** What you are asked to do **
With the images removed, write out each record exactly as given.

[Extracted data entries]
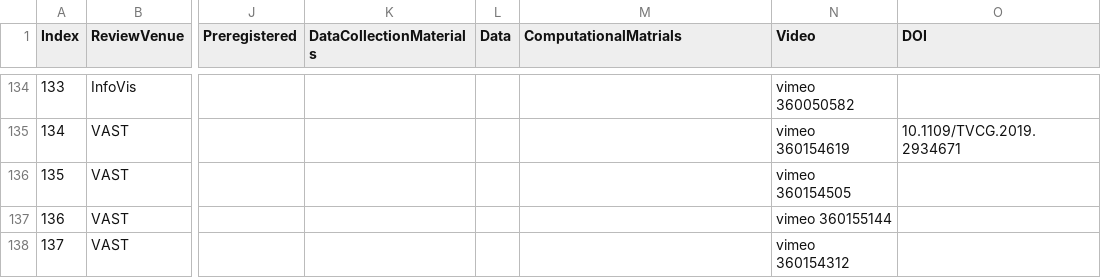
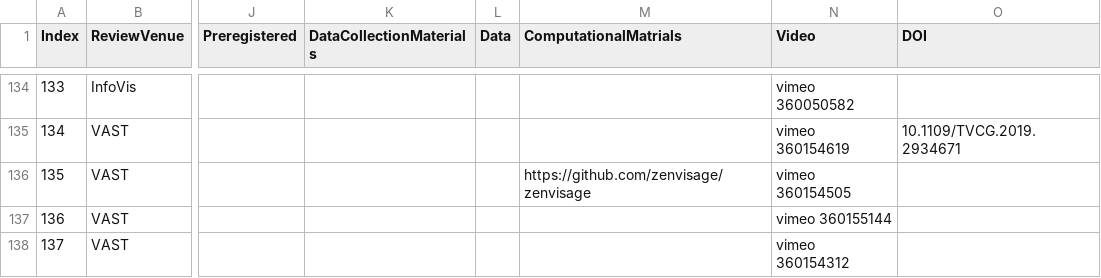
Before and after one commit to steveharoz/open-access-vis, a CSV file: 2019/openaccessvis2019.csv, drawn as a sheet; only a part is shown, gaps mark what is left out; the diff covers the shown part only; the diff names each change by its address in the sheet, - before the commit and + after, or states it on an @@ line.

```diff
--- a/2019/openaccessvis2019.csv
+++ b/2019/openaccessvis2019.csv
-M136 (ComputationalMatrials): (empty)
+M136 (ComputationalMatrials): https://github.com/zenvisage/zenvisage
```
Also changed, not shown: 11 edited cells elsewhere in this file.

** Response below **
Before and after one commit to steveharoz/open-access-vis, a CSV file: 2019/openaccessvis2019.csv, drawn as a sheet; only a part is shown, gaps mark what is left out; the diff covers the shown part only; the diff names each change by its address in the sheet, - before the commit and + after, or states it on an @@ line.

```diff
--- a/2019/openaccessvis2019.csv
+++ b/2019/openaccessvis2019.csv
-M136 (ComputationalMatrials): (empty)
+M136 (ComputationalMatrials): https://github.com/zenvisage/zenvisage
```
Also changed, not shown: 11 edited cells elsewhere in this file.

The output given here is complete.